Training programs and a vulnerability assessment tool (the Risk Assessment Methodology for Water Utilities, RAM-W) were developed by Sandia National Laboratories, working with AWWA. The Vulnerability Self-Assessment Tool (VSAT) was developed by AMSA, and an assessment tool for small water systems was developed by the Association of State Drinking Water Administrators and the National Rural Water Association.

The most comprehensive effort to improve security is the Water Infrastructure Security Enhancements (WISE) program, a joint effort funded by the EPA and coordinated by ASCE, AWWA, and WEF, that came about in three phases.

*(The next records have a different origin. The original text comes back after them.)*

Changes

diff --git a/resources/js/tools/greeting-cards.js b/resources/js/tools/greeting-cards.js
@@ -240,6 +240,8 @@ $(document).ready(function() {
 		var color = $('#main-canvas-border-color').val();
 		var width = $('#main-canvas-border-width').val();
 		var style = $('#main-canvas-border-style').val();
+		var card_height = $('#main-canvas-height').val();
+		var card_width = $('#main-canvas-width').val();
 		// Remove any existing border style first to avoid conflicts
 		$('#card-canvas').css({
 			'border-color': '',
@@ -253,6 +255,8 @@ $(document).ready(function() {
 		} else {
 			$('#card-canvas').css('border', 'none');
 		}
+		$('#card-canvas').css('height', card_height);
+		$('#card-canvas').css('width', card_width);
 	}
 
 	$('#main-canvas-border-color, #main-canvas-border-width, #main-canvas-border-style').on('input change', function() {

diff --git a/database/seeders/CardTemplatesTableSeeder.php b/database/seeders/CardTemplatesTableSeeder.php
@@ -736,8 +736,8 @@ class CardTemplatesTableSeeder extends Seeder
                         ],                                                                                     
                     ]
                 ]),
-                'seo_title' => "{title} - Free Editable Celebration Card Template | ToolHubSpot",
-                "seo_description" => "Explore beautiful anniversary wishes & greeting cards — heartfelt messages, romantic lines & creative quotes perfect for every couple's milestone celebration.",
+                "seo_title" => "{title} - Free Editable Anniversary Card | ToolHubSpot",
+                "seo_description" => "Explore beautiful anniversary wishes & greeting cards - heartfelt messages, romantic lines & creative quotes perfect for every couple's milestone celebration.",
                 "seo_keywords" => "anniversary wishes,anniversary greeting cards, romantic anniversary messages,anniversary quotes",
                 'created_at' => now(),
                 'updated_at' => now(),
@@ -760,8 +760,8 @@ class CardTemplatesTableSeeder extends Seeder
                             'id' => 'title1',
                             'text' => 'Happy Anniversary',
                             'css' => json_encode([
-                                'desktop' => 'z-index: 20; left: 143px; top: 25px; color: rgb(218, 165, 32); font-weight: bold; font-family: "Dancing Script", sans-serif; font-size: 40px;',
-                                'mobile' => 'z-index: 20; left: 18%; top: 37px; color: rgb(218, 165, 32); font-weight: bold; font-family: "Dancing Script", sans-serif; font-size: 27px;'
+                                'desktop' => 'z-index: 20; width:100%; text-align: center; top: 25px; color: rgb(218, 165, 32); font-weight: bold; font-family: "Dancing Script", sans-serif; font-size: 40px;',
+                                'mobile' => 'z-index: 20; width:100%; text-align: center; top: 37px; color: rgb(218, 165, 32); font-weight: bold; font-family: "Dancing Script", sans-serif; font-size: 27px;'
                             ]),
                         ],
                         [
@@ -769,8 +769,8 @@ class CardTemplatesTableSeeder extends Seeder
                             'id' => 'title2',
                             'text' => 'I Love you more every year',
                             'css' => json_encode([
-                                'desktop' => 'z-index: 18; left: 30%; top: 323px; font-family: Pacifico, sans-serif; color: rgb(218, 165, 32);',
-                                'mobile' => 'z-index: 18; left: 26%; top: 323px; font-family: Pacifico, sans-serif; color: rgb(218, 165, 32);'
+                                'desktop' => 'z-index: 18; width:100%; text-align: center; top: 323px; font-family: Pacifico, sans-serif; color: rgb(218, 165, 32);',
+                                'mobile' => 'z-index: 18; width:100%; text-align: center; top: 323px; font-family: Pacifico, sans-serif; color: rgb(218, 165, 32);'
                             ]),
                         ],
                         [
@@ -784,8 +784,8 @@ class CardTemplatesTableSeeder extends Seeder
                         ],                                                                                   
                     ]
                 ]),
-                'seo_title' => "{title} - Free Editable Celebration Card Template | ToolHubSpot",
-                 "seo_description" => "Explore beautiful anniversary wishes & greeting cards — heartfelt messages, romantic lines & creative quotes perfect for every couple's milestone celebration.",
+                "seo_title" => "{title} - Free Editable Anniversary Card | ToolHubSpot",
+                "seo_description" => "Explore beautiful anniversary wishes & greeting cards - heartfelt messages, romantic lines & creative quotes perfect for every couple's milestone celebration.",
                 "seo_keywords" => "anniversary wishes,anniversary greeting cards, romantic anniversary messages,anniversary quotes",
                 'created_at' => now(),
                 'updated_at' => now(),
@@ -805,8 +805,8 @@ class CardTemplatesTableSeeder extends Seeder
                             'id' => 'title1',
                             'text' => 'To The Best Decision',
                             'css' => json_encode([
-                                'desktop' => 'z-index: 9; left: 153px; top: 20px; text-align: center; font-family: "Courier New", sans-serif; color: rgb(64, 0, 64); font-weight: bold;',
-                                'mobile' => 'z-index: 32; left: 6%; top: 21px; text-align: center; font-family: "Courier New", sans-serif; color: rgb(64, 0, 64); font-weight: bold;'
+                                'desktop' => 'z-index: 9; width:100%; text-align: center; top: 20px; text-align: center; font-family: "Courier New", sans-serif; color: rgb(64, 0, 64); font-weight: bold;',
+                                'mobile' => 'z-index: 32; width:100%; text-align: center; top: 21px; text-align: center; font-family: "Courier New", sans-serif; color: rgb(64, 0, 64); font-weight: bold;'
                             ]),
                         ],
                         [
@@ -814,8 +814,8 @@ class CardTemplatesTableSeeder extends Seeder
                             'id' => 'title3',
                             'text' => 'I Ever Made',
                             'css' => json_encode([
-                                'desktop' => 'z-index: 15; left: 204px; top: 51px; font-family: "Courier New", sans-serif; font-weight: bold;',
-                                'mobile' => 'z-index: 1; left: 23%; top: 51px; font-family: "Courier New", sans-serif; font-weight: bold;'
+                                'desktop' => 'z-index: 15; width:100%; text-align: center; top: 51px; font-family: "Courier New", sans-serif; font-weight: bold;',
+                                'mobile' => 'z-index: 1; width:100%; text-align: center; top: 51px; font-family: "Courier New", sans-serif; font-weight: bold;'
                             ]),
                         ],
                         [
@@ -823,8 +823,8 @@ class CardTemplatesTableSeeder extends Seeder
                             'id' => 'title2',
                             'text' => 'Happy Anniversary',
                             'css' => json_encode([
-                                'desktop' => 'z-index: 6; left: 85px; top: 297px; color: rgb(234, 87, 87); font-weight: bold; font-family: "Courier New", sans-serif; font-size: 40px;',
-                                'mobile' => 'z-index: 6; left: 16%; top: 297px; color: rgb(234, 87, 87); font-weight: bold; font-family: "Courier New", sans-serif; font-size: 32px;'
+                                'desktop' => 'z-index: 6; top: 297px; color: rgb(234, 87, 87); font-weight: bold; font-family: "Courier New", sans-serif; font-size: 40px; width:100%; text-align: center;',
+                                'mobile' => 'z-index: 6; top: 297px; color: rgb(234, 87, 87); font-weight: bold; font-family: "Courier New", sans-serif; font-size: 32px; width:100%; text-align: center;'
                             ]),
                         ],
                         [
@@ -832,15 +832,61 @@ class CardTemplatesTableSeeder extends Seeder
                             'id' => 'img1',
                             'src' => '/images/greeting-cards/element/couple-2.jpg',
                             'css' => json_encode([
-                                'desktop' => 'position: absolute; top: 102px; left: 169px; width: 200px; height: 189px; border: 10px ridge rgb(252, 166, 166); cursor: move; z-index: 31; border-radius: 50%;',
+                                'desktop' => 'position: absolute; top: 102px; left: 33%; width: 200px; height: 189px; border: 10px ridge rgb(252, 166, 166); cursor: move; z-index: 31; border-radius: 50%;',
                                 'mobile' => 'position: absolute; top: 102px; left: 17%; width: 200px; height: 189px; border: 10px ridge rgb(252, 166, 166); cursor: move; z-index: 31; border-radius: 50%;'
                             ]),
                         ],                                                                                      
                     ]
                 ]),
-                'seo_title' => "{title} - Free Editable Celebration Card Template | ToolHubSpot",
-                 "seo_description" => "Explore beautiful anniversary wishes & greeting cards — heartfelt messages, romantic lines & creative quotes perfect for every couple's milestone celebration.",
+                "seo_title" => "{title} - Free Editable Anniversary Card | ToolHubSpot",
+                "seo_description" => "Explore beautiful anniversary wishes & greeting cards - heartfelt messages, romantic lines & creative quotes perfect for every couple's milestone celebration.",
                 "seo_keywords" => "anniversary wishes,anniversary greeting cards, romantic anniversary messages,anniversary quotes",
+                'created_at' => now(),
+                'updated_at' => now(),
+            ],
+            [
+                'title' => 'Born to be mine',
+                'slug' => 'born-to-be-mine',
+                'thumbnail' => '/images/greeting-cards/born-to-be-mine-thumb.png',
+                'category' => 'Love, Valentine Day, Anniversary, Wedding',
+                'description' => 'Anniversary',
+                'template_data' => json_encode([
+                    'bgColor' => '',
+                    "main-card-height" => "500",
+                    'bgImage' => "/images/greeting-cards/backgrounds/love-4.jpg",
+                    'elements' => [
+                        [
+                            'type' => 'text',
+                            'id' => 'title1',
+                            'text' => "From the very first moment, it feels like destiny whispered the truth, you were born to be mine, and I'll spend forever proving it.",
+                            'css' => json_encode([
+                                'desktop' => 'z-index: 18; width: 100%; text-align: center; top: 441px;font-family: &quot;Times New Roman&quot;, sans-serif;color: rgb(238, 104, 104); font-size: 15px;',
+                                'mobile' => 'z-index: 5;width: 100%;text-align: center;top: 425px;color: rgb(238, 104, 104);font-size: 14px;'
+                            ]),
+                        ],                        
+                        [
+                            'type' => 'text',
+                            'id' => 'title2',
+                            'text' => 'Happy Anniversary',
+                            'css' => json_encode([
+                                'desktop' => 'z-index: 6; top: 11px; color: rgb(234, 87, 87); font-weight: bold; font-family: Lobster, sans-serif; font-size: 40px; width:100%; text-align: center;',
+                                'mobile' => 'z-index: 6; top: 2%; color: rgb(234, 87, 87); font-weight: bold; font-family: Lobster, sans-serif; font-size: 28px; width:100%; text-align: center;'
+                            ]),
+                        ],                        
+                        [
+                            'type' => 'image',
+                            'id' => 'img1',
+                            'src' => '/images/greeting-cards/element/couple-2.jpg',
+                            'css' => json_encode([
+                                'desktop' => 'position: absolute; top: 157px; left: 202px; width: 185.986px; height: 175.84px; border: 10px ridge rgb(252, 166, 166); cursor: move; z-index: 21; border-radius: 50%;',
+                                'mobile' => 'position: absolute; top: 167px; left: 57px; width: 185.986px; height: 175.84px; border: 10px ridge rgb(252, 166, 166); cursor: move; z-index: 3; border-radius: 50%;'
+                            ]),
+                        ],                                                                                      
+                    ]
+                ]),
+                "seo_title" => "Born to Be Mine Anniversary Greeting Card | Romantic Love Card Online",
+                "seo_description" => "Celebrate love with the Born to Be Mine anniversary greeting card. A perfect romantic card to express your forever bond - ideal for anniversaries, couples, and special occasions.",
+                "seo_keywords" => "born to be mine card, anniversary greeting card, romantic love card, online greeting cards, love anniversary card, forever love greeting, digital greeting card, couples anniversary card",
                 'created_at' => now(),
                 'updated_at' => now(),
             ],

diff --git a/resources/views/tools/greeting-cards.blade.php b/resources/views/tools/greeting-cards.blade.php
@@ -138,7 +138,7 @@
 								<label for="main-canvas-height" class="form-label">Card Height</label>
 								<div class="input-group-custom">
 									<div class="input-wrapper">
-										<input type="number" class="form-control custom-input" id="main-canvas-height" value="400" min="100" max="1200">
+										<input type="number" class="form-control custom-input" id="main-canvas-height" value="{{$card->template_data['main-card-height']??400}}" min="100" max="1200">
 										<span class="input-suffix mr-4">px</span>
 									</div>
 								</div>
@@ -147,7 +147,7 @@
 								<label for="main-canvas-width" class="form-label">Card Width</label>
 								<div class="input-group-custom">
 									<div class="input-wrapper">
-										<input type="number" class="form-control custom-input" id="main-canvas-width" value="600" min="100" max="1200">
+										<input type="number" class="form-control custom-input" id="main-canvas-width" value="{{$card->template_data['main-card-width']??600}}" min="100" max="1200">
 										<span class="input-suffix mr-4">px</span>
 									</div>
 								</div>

“The whole purpose of the WISE documents is to educate people and provide some rational starting and stopping points for design and operation and management of these facilities,” says Janesville's Lynch, who is a member of the WISE working group. “The documents are reasonable and usable by all sizes of cities.

“That was one of the hurdles we had: how to design a one-size-fits-all security system. We quickly came to the realization that you can't. Philadelphia or New York City will have security experts on staff, but most cities won't. These manuals may serve as references for the big cities, but that's not the target audience and neither are tiny cities.

“Another focus was to look at what are your risks? What are you trying to protect against? We realized that if you are the target of a bunch of experts, you're not going to stop them. The goal is to make it harder for them to succeed.”

In WISE Phase I, the working groups developed Interim Voluntary Guidance Documents, one for securing water utilities and another for securing wastewater/stormwater utilities. Issued late in 2004, these extremely detailed documents cover all managerial and operational aspects of plant operations, from worker background checks to storage tank security to cyber threats. Their purpose is to “provide water systems with an initial guide to the design of new facilities or the redesign or retrofit of existing facilities to create better physical security and reduce risk.”

Also part of Phase I is Guidelines for Designing an Online Contaminant Monitoring System. This is a bit difficult to do, as the authors admit, since “much of the basic scientific and engineering knowledge needed is not yet available ... [and] ... the instrumentation needed to accomplish the job directly, particularly for water supply systems, is not available in the marketplace.” So why bother? The guidelines' goal is to help guide the research, and to make residents feel they're being protected.

“I don't think the public is always comfortable with our security because it's not easily communicated,” says Thousand Oaks'Watts. “It's simply not a priority for most water utilities. I understand that they like to stay under the radar, but there's also the need to assure people that we aren't asleep at the wheel.”

Phase II is a training program for educating everyone involved with security for water or wastewater systems. This includes a PowerPoint presentation, a trainers' guide, and exams. The program is available on a CD-ROM provided free to qualified utility personnel.

Under Phase III, two Draft American National Standards for Trial Use were developed for the physical security of water utilities and wastewater/stormwater utilities. These detailed documents provide recommendations for various levels of security and help a utility establish a benchmark from which to measure progress.